How many of the lines below contain "pairs"? Answer with that number alone.
____
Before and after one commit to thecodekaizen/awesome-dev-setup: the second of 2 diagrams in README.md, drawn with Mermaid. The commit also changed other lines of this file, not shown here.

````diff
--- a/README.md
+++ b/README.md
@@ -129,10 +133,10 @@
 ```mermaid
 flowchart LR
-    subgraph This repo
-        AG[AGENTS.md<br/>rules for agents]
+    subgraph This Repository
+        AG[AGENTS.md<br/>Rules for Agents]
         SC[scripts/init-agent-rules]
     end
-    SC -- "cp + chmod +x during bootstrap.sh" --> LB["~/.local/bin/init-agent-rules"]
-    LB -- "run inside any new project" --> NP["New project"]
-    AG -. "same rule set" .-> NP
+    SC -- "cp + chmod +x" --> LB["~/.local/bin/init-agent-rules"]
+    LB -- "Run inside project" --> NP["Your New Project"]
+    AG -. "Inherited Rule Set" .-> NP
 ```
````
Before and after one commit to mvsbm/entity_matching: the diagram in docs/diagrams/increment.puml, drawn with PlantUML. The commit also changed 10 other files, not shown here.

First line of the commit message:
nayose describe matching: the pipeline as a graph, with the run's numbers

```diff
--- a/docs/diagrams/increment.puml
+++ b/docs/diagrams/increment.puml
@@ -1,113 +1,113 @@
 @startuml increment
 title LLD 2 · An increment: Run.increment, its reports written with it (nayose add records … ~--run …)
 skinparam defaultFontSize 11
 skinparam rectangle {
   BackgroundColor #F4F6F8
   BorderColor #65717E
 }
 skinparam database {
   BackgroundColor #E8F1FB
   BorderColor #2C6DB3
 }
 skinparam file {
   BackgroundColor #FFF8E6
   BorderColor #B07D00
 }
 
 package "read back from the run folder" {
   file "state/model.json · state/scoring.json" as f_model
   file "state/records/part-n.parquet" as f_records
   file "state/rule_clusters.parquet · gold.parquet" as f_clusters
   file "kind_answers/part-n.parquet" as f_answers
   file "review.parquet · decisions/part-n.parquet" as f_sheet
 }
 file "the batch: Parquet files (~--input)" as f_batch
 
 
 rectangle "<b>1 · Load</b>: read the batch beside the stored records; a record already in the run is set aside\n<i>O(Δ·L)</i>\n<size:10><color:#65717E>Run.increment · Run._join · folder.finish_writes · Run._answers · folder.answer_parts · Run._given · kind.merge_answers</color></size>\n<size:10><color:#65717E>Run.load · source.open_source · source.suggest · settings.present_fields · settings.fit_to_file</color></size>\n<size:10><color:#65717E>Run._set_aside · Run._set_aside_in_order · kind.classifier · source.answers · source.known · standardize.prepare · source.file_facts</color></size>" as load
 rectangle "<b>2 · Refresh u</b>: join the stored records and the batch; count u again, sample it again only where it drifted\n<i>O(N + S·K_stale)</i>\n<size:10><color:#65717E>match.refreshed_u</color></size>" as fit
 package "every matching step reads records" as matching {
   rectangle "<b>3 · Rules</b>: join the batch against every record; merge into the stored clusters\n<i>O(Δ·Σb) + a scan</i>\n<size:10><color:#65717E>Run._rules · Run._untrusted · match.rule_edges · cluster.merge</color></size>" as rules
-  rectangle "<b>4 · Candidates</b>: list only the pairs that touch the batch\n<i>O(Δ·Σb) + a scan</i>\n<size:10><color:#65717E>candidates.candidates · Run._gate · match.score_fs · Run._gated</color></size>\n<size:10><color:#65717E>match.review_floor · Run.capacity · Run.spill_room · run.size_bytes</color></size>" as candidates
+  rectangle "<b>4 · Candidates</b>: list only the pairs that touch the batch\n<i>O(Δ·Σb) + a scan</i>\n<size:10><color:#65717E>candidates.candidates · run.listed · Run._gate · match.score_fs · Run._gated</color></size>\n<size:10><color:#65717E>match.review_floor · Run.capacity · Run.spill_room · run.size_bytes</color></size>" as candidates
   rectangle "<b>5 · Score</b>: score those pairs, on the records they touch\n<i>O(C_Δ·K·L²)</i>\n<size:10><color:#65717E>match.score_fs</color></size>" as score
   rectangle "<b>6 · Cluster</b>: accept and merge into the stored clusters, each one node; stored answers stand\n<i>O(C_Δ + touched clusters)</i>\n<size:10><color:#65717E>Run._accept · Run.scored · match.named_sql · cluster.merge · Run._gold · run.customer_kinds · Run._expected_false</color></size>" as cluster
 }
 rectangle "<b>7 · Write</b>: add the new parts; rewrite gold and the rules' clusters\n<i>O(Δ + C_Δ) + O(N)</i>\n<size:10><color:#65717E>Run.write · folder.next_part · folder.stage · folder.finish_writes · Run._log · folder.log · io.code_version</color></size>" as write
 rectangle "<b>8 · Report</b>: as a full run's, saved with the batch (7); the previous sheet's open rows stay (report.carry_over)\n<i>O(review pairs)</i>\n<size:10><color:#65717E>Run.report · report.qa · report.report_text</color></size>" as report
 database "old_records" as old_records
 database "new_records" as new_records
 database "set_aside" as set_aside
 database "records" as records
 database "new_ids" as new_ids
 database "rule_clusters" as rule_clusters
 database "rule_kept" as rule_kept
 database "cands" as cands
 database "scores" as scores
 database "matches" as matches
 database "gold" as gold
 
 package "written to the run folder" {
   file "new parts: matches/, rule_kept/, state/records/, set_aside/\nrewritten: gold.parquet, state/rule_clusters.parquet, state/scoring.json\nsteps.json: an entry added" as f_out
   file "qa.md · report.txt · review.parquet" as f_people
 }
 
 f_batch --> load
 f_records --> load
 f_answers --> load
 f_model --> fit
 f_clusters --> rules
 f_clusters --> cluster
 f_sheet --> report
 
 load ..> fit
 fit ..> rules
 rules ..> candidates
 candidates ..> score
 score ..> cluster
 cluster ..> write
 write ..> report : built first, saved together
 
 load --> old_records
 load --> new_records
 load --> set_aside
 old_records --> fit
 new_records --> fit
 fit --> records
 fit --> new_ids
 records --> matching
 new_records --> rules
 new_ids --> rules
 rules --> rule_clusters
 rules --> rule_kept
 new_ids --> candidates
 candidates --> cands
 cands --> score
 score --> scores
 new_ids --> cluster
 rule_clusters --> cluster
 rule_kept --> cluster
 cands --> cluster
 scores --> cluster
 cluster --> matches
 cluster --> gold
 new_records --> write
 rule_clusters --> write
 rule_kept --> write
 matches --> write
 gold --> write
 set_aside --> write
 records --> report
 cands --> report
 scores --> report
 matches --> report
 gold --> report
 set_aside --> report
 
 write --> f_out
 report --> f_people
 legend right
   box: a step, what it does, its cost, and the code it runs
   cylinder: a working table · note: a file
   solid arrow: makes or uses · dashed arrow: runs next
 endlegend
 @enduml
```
____
ANSWER FOR THIS EXERCISE: 4